In between are vast stretches of marsh with no sign of humans for miles, Florida backwaters where slow-motion manatees eat water weeds alongside your hull, Cumberland Island, Ga., National Park with twisty oak forests, palmettos, an unbeatable beach and squadrons of mosquitoes.
The people are as varied, ashore and afloat. A moonshiner from the swamps of Elizabeth City went straight by making toy stills for kids. An ophthalmologist from Princeton, N.J., whose South Carolina plantation still grows rice, once the staple along with indigo and cotton that made the region rich but whose cultivation has vanished, turns the proceeds over to care for impoverished blind. There’s George Wallace, a latter-day Huck Finn from Hampton, Va., chugging down The Ditch in his tiny boat determined to make the Bahamas by his 28th birthday. The Nova Scotia boat wife who dyes her hair so the gray caused by maritime misadventures won’t show.
Although it is almost 1,100 miles from Norfolk to Miami, there is a certain neighborliness to The Ditch, particularly among sailboaters. Someone who was a fellow Rose Buddy in Elizabeth City shows up weeks later in Fernandina Beach, swapping stories like a long-lost friend. You nod approvingly at the guy whose dinghy blew away in a gale in North Carolina and is now more wisely lashing it on deck in a hard blow in Florida. “Spyglass,” a handsome sloop out of Michigan, was pushing hard in North Carolina. She’s lolling lackadaisically in the sun weeks later at Jekyll Island in Georgia.
With shortening days, rush-hour bridge closings and maybe a pause to admire a flight of scarce wood storks, a sail sailor is hard pressed to cover 70 miles in a day, more likely settling for 40 or 50.

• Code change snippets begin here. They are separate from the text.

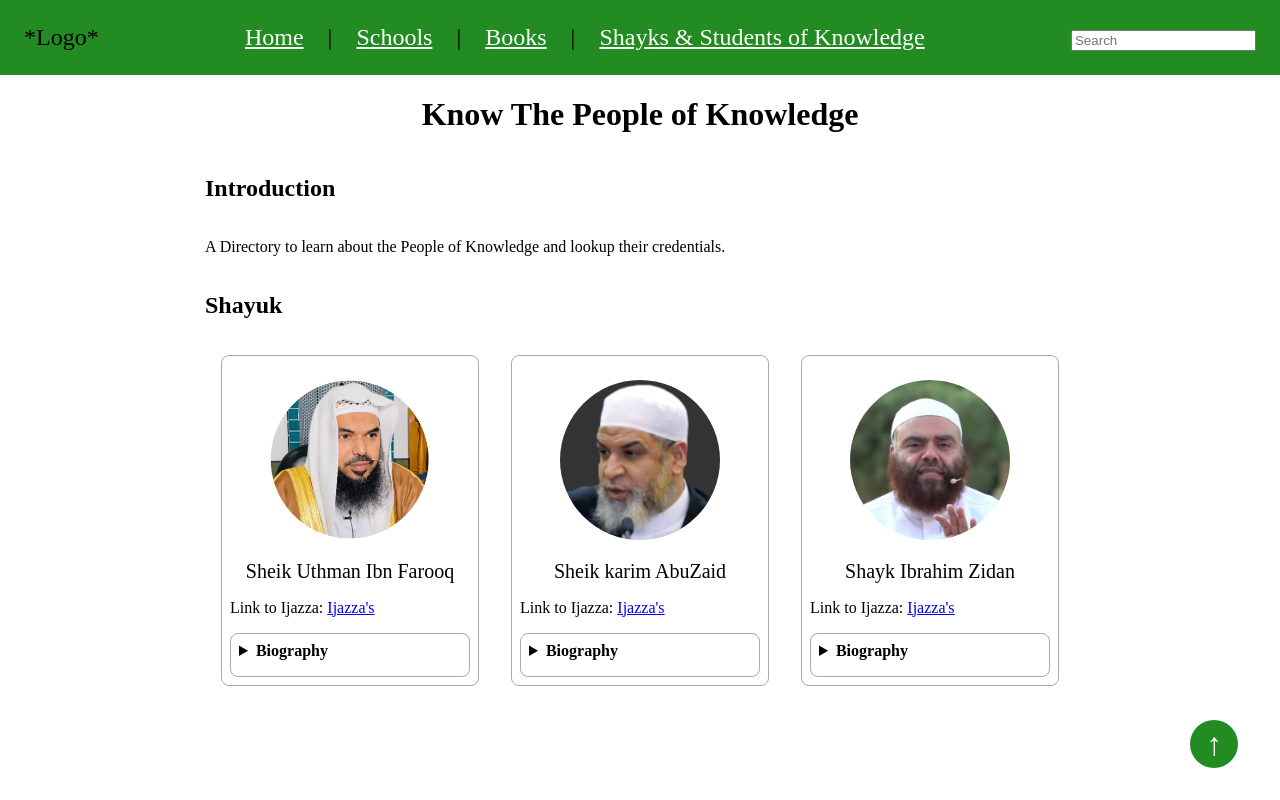
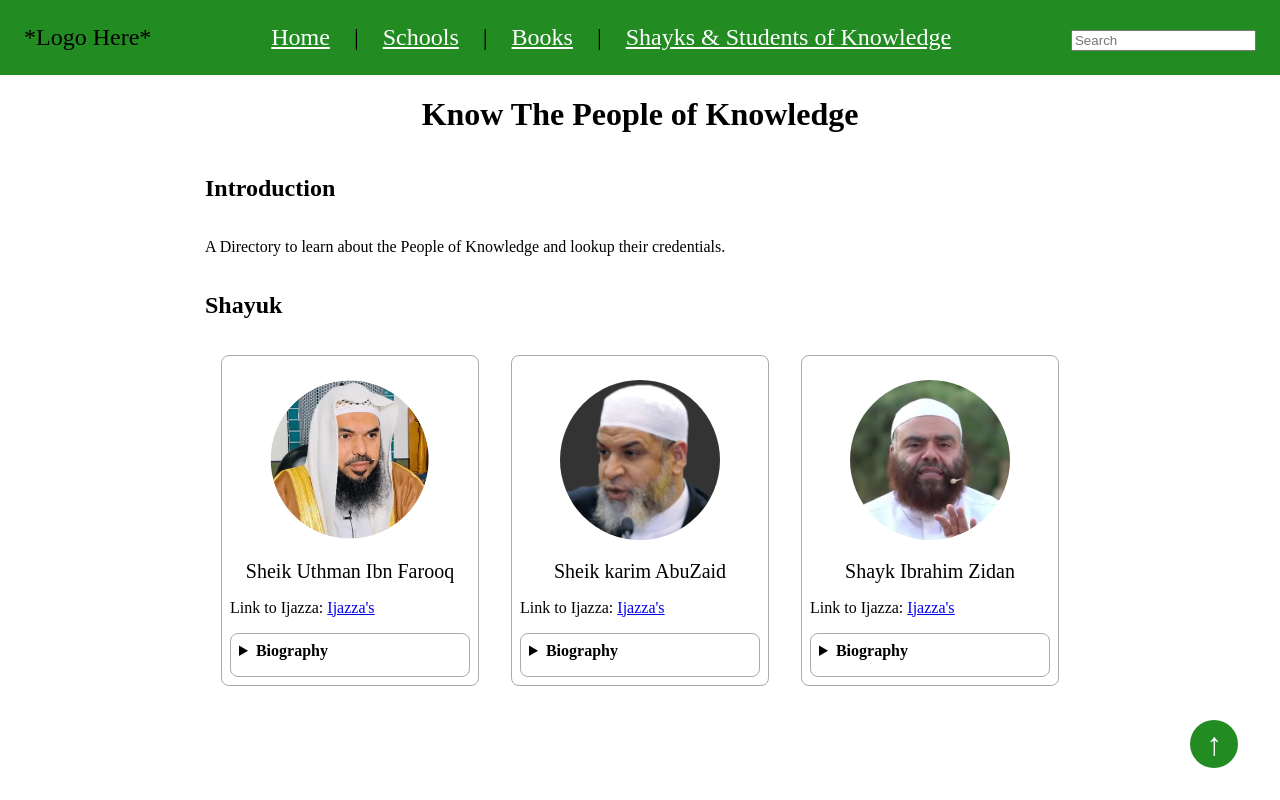
Before and after one commit to Huzaifa-MS/Ijazat-list, a website built with Vite: page index.html in a window 1280 px wide. Built offline with nearby package versions, Linux system fonts and the light colour scheme.

Commit message:
fixed but with extra gh workflow

```diff
--- a/index.html
+++ b/index.html
@@ -13,7 +13,7 @@
 <body>
   <nav>
     <ul>
-      <li>*Logo*</li>
+      <li>*Logo Here*</li>
       <ul>
         <li><a href="./index.html">Home</a></li>
         <li><a href="./schools.html">Schools</a></li>
```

The Ditch, albeit an artery from cold to warmth, invites contemplation. That’s because, like an artery, it gets in your blood.